AUDIE CORNISH, HOST:
Sony has announced that it's canceling the theatrical release of its comedy "The Interview." The movie was supposed to come out Christmas Day. It's been at the center of a sprawling real-life drama that includes hackers making terrorist threats, secret documents being leaked and, of course, lots of tawdry Hollywood gossip. These are the latest developments stemming from last month's cyber attack on Sony Pictures.
NPR's Mandalit Del Barco is following the story and joins us from NPR West in Culver City, just around the corner from Sony. And, Mandalit, this a major and probably costly decision for Sony. How did they get there?
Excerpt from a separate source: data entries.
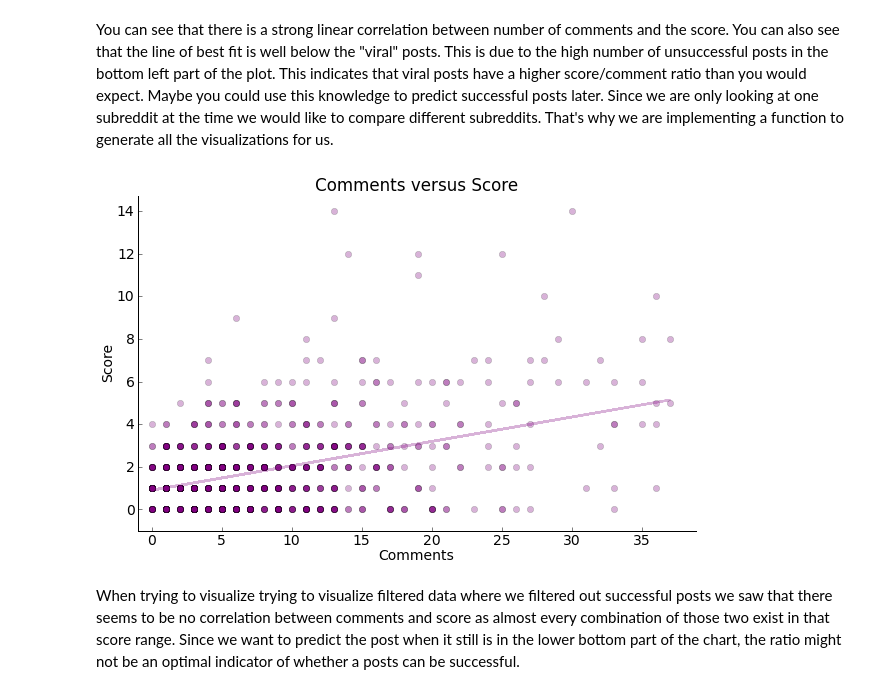
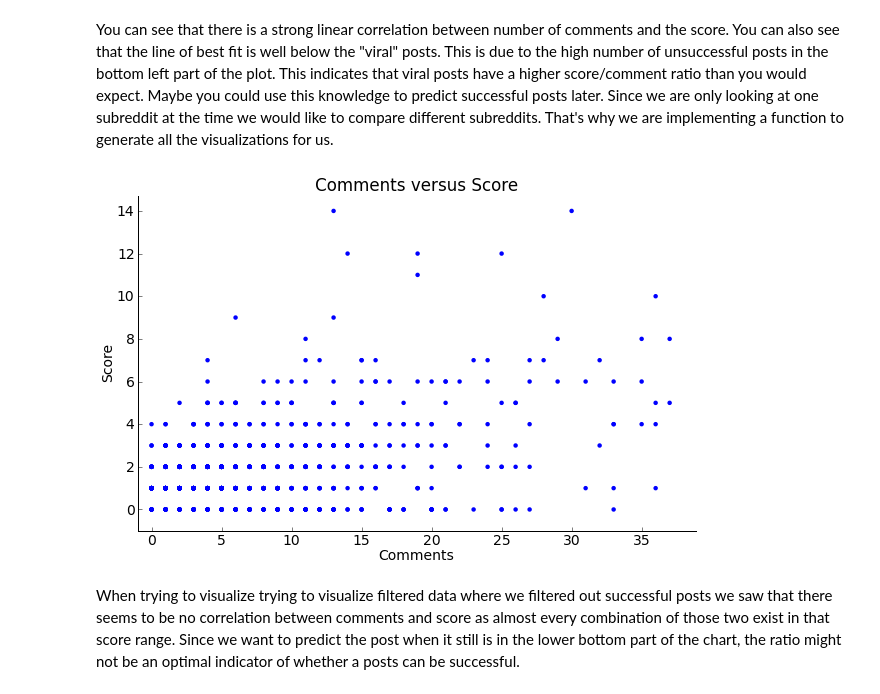
Before and after one commit to jaysayre/preddicted, a Jupyter notebook: datavisualization.ipynb, the cells around one changed output. Saved outputs shown, nothing was run; the diff lists cells and outputs as text; code cells hidden in the pictures.

```diff
--- a/datavisualization.ipynb
+++ b/datavisualization.ipynb
@@ -145,17 +145,18 @@ Since we are only looking at one subreddit at the time we would like to compare
 # %%
 askreddithot_filtered = askreddithot[askreddithot['comments'] < 40]
 askreddithot_filtered = askreddithot_filtered[askreddithot_filtered['score'] < 15]
 
-m_fit,b_fit = plt2.polyfit(askreddithot_filtered.comments, askreddithot_filtered.score, 1)
-plt2.plot(askreddithot_filtered.comments, askreddithot_filtered.score, 'yo', askreddithot_filtered.comments, m_fit*askreddithot_filtered.comments+b_fit, color='purple', alpha=0.3)
+#m_fit,b_fit = plt2.polyfit(askreddithot_filtered.comments, askreddithot_filtered.score, 1)
+#plt2.plot(askreddithot_filtered.comments, askreddithot_filtered.score, 'yo', askreddithot_filtered.comments, m_fit*askreddithot_filtered.comments+b_fit, color='purple', alpha=0.3)
+plt.scatter(askreddithot_filtered.comments, askreddithot_filtered.score, alpha=)
 plt.title("Comments versus Score")
 plt.xlabel("Comments")
 plt.ylabel("Score")
 plt.xlim(-1, max(askreddithot_filtered.comments) * 1.05)
 plt.ylim(-1, max(askreddithot_filtered.score) * 1.05 )
 remove_border()
 # %% [output]
-[figure, old version]
+[figure, new version]
 # %% [markdown]
 When trying to visualize trying to visualize filtered data where we filtered out successful posts we saw that there seems to be no correlation between comments and score as almost every combination of those two exist in that score range. Since we want to predict the post when it still is in the lower bottom part of the chart, the ratio might not be an optimal indicator of whether a posts can be successful.
 # %%
```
MANDALIT DEL BARCO, BYLINE: Well, Audie, as you know, Christmas is a big movie-going day, and the story has been developing over the past week. And yesterday a group claiming responsibility for the cyber attack threatened moviegoers and the movie theaters planning to screen the interview with these words. (Reading) The world will be full of fear. Remember the 11th of September, 2001.
So in response, seven of the country's largest movie theater chains announced they would not be screening the movie, and the studio said it respects and understands the decisions by the theater chains. But at that point, Sony's options were really limited.
CORNISH: So what exactly did Sony say about their decision?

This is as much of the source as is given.